Applying finite resources to almost infinite market problems is a common concern for any regulator. The new UK super competition regulator, the Competition and Markets Authority, comes into force on the 1st April 2014 and has indicated that it will be more active than its predecessor, the Office of Fair Trading, in hunting down cartel activity.

Both the OFT and the EU Commission (who regulates competition across the EU) have leniency or whistleblower programmes in place. Companies can approach the authorities and expose the wrongdoing of themselves and others in return for complete immunity or reduced exposure to fines. These programmes have proved a great success with many applications a year and companies often scrambling to be the first through the door in applications to receive total immunity from fines at the expense of their co-conspirators.

However, the CMA has recently stated that whilst leniency programmes will continue to be an effective tool in combating anti-competitive behaviour, they intend to be more pro-active in their enforcement and use ‘big data’ to expose wrongdoing in markets. Using big data means using large data sets, algorithms and other statistical techniques to analyse markets and hunt down possible cartel activity methodically.

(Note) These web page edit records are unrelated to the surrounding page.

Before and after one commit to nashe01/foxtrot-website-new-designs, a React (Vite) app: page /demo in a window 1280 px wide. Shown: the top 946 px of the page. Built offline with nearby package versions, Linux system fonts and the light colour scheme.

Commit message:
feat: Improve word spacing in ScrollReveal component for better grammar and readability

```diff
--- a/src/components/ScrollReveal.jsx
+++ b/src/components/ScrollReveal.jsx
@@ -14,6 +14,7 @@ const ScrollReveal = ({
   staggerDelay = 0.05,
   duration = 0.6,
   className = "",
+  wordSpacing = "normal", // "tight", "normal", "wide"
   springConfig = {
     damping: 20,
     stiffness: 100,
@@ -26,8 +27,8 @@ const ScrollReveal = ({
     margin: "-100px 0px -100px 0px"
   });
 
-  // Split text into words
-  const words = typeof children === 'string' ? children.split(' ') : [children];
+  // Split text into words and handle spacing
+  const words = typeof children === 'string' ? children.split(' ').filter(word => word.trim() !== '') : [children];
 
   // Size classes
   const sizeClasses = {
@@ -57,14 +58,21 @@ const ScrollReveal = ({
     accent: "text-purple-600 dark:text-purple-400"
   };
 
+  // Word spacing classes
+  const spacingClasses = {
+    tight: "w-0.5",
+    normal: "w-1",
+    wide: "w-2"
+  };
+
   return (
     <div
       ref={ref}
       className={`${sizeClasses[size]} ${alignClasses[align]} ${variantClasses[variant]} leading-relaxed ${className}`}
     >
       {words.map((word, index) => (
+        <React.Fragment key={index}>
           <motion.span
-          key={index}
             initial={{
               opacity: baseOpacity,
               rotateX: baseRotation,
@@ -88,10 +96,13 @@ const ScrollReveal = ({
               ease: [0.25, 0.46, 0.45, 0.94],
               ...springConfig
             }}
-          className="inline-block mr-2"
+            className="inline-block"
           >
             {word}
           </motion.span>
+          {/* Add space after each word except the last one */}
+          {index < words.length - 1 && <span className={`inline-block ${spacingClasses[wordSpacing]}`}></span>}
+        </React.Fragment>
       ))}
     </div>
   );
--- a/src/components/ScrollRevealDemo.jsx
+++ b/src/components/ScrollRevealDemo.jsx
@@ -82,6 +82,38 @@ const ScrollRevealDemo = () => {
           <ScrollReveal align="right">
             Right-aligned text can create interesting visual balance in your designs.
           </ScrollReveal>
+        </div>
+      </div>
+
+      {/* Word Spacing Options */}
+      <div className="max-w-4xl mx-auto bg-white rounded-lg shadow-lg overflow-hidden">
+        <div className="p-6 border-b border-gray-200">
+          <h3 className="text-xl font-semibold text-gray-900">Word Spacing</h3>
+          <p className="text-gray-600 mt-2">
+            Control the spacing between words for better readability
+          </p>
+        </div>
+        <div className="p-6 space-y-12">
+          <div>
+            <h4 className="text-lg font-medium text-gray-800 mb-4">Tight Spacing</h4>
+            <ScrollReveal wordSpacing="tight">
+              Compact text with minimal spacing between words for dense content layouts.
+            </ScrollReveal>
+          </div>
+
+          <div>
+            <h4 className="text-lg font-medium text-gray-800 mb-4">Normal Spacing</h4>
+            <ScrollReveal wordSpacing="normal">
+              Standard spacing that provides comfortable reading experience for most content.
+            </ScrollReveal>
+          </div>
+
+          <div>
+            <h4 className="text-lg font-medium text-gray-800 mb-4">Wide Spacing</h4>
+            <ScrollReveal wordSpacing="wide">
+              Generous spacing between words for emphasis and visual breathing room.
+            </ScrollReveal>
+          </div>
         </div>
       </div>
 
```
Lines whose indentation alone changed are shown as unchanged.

Whilst no one envisages the CMA suddenly becoming the equivalent of the US National Security Agency in tapping phones and recording internet histories, the news is welcome as a sign of the seriousness of the new regulator to further take an assertive stance. More exposures and prosecutions will allow more follow-on litigation by victims seeking compensation for the anti-competitive behaviour.

It remains to be seen how quickly these changes will be felt with the number of regulatory investigations being the best barometer of future success.